Each line of the records that holds "Linux" should be shown in full.

Segment Start: DATA SHOWN

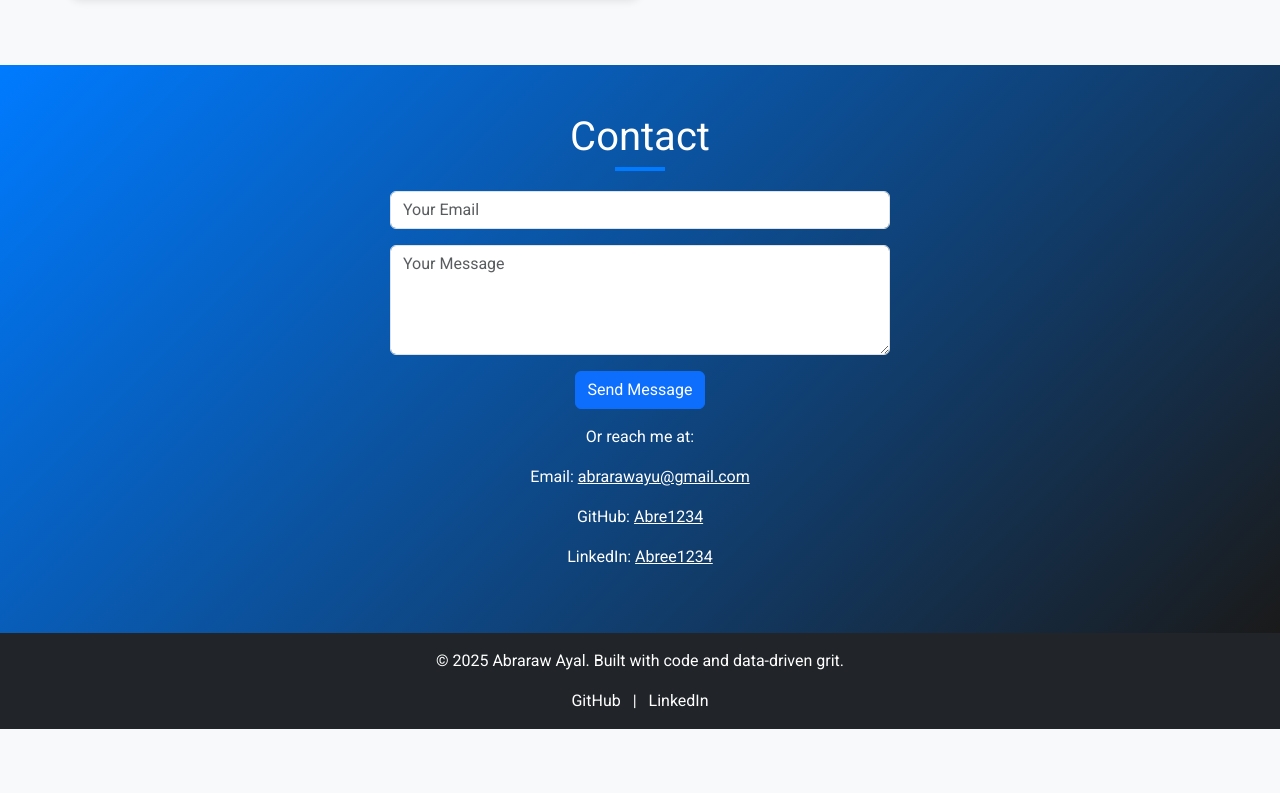
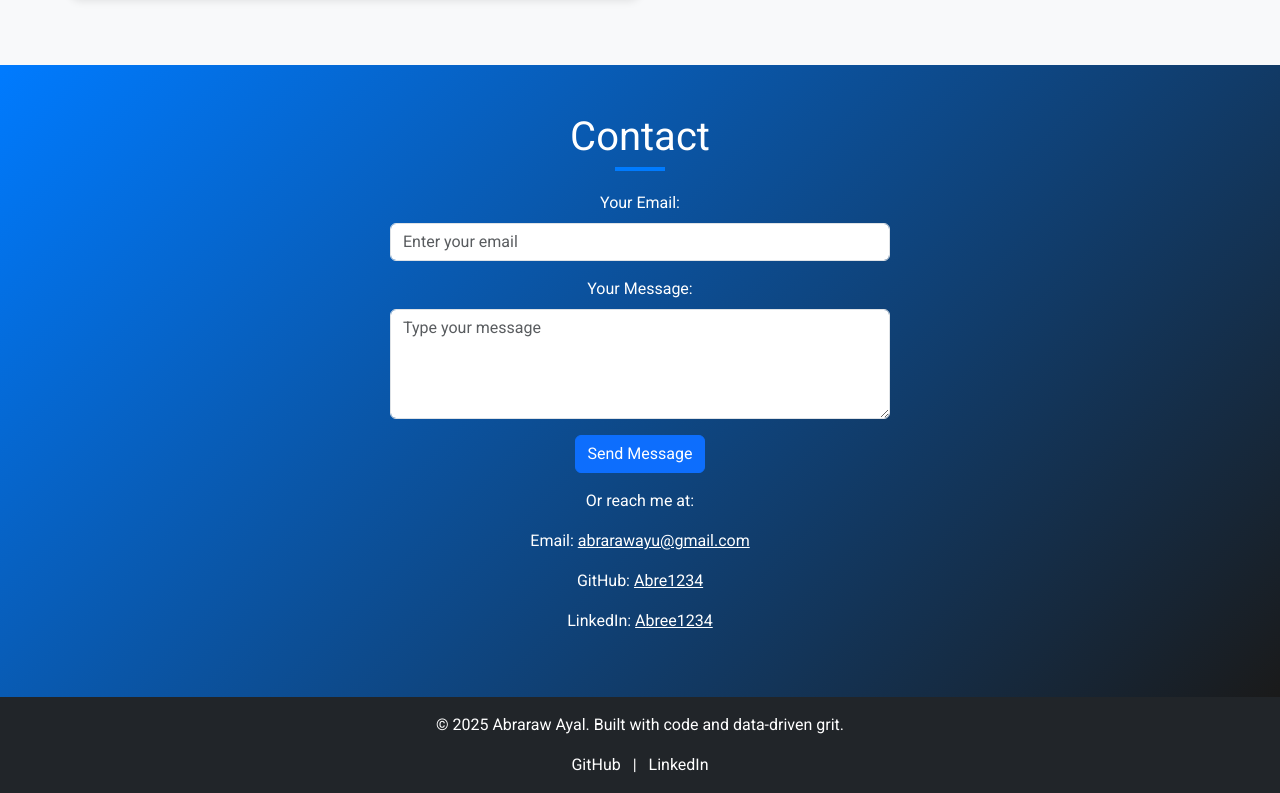
Before and after one commit to Abre1234/Portfolio, a plain HTML site: page index.html in a window 1280 px wide. Shown: the part 3279-4072 px from the top of the page. Before the commit the page ends 4008 px from the top, so only its background shows below. Drawn offline with nearby package versions, Linux system fonts and the light colour scheme.

Commit message:
Update index.html

```diff
--- a/index.html
+++ b/index.html
@@ -117,12 +117,18 @@
   <section id="contact" class="contact-section py-5 text-white text-center">
     <div class="container">
       <h2 class="section-title">Contact</h2>
-      <form action="https://formspree.io/f/your-endpoint" method="POST">
-  <input type="email" name="email" class="form-control mb-3" placeholder="Your Email" required>
-  <textarea name="message" class="form-control mb-3" placeholder="Your Message" rows="4" required></textarea>
+      <form action="https://formspree.io/f/xkgbeznn" method="POST" class="contact-form">
+  <div class="mb-3">
+    <label for="email" class="form-label text-white">Your Email:</label>
+    <input type="email" name="email" id="email" class="form-control" placeholder="Enter your email" required>
+  </div>
+  <div class="mb-3">
+    <label for="message" class="form-label text-white">Your Message:</label>
+    <textarea name="message" id="message" class="form-control" placeholder="Type your message" rows="4" required></textarea>
+  </div>
+  <input type="text" name="_gotcha" style="display:none;" aria-hidden="true"> <!-- Honeypot for spam protection -->
   <button type="submit" class="btn btn-primary">Send Message</button>
-  <input type="text" name="_gotcha" style="display:none;" aria-hidden="true"> <!-- Honeypot to reduce spam -->
-      </form>
+</form>
       <p class="mt-3">Or reach me at:</p>
       <p>Email: <a href="mailto:abrarawayu@gmail.com" class="text-white">abrarawayu@gmail.com</a></p>
       <p>GitHub: <a href="https://github.com/Abre1234" class="text-white">Abre1234</a></p>
```
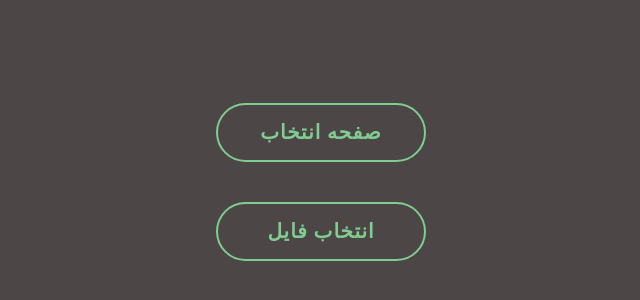
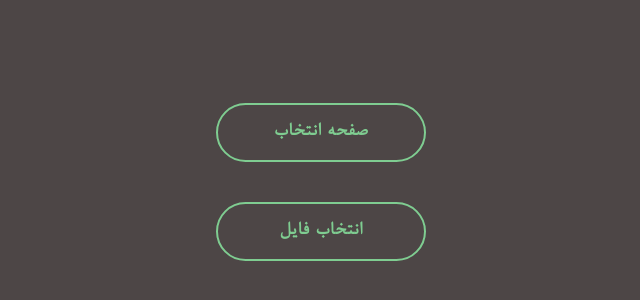
Before and after one commit to Ashkan4472/unit-selection, an Angular app: page / in a window 1280 px wide. Shown: the part 218-518 px from the top of the page, without its empty margins (319-959 px from the left). Built offline with nearby package versions, Linux system fonts and the light colour scheme.

Commit message:
added bnazanin font

```diff
--- a/src/styles.scss
+++ b/src/styles.scss
@@ -7,3 +7,12 @@ body {
   height: 100%;
   background-color: $primary-background;
 }
+
+@font-face {
+  font-family: "BNazanin";
+  src: url('./fonts/BNazanin.ttf') format('truetype');;
+}
+
+* {
+  font-family: 'BNazanin';
+}
```
Also changed, not shown: src/fonts/BNazanin.ttf (added).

Segment End: DATA SHOWN

## RESPONSE FOR THIS EXERCISE
Before and after one commit to Abre1234/Portfolio, a plain HTML site: page index.html in a window 1280 px wide. Shown: the part 3279-4072 px from the top of the page. Before the commit the page ends 4008 px from the top, so only its background shows below. Drawn offline with nearby package versions, Linux system fonts and the light colour scheme.
Before and after one commit to Ashkan4472/unit-selection, an Angular app: page / in a window 1280 px wide. Shown: the part 218-518 px from the top of the page, without its empty margins (319-959 px from the left). Built offline with nearby package versions, Linux system fonts and the light colour scheme.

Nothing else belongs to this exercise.